Volume 95, Issue 3, July 2018
New Frontiers in Philosophy of Religion
Disagreement from the Religious Margins
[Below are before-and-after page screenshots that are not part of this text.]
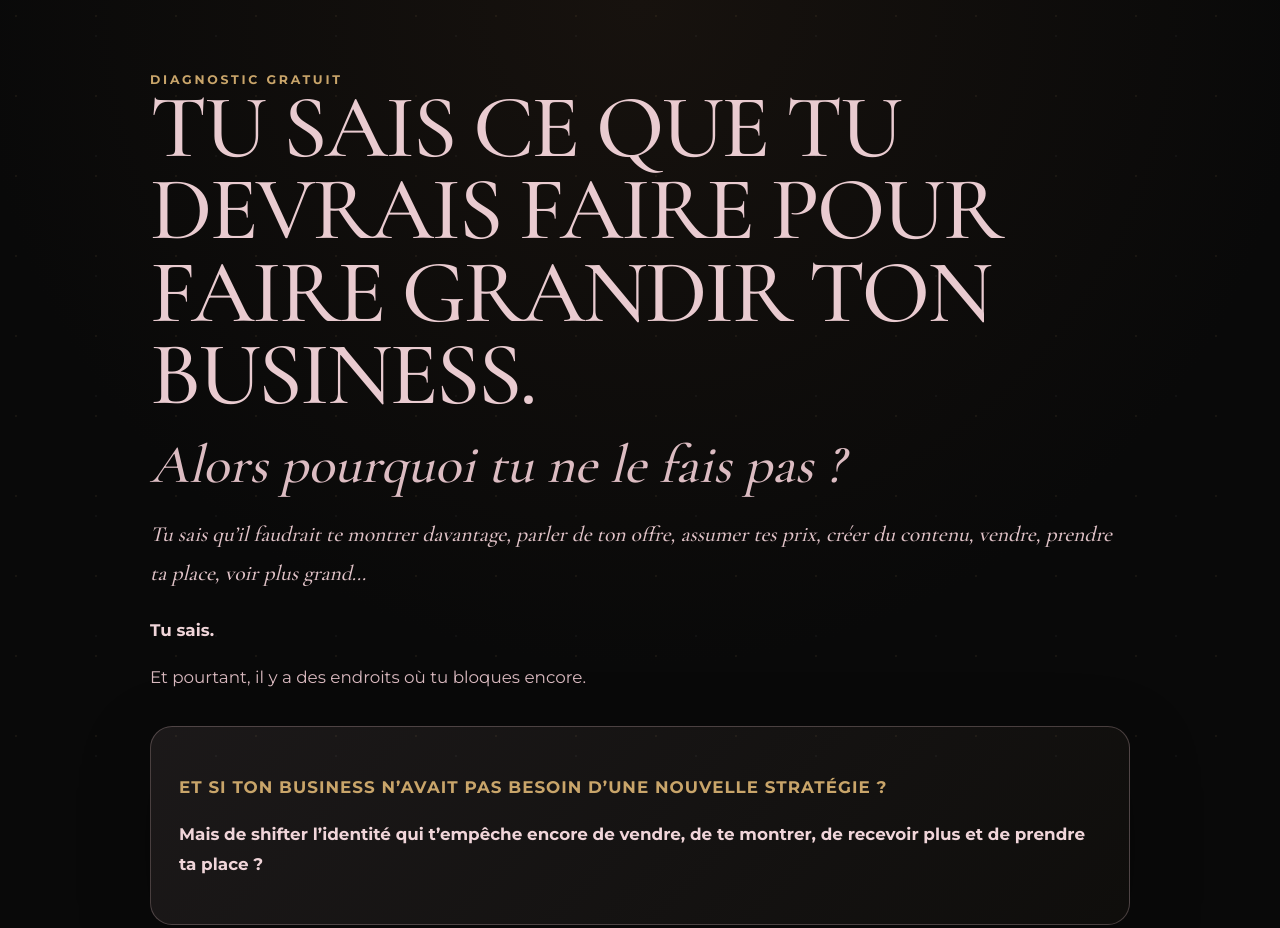
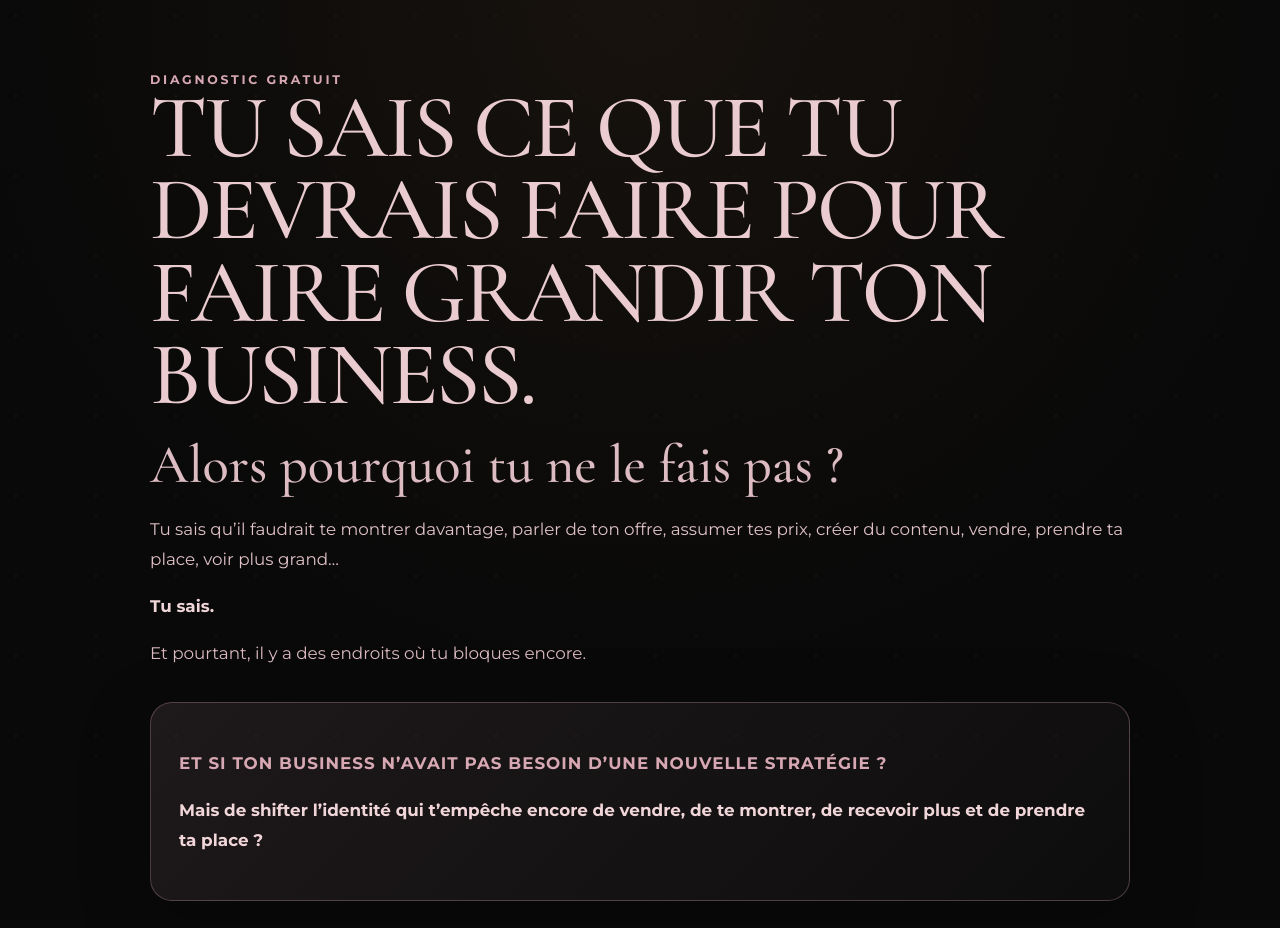
Before and after one commit to alkemiabyorelya-ui/diagnostic-success, a plain HTML site: page index.html in a window 1280 px wide. Shown: the top 928 px of the page. Drawn offline with nearby package versions, Linux system fonts and the light colour scheme.

Commit message:
Replace gold with blush pink and simplify typography

```diff
--- a/styles.css
+++ b/styles.css
@@ -44,3 +44,25 @@ html body main .score-demo small,html body main .score-card span{color:#cbaeb4!i
 html body main .score-demo strong,html body main .score-card strong{color:#efd2d7!important}
 html body main .answer-btn{color:#e3c5ca!important;border-color:rgba(217,185,191,.22)!important}
 html body main input[type="text"],html body main input[type="email"]{color:#efd2d7!important;border-color:rgba(217,185,191,.25)!important}
+
+/* v4 — rose monochrome, typographie simplifiée */
+:root{--gold:#d7a8b3!important;--text:#e8cbd1!important;--muted:#c79fa8!important;--line:#3a292e!important}
+html body main .eyebrow,html body main .dimension,html body main .callout-kicker,
+html body main .score-demo span,html body main .result-card h4,
+html body main .score-badge{color:#d7a8b3!important}
+html body main .progress span{background:#d7a8b3!important}
+html body main button,html body main .cta{background:#d7a8b3!important;color:#160f11!important}
+html body main .callout{background:linear-gradient(135deg,rgba(215,168,179,.10),rgba(239,205,212,.025))!important;border-color:rgba(215,168,179,.30)!important}
+html body main .offer-card.primary{border-color:rgba(215,168,179,.35)!important}
+html body main .answer-btn:hover{border-color:#d7a8b3!important}
+html body main h1,html body main h2,html body main h3,
+html body main .score-demo strong,html body main .score-card strong{
+font-family:"Cormorant Garamond",Georgia,serif!important
+}
+html body main h2{font-style:normal!important}
+html body main p,html body main small,html body main label,html body main button,
+html body main .cta,html body main .eyebrow,html body main .dimension,
+html body main .quiz-topbar,html body main .answer-btn{
+font-family:Montserrat,Arial,sans-serif!important
+}
+html body main .hero>p:first-of-type{font-family:Montserrat,Arial,sans-serif!important;font-size:1.05rem!important;font-style:normal!important}
```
Religious communities often discourage disagreement with religious authorities, on the grounds that allowing it would be epistemically detrimental. I argue that this attitude is mistaken, because any social position in a community—including religious authority—comes with epistemic advantages as well as epistemic limitations. I argue that religious communities stand to benefit epistemically by engaging in disagreement with people occupying other social positions. I focus on those at the community’s margins and argue that religious marginalization is apt to yield religiously important insights; so their disagreement with religious authorities should be encouraged.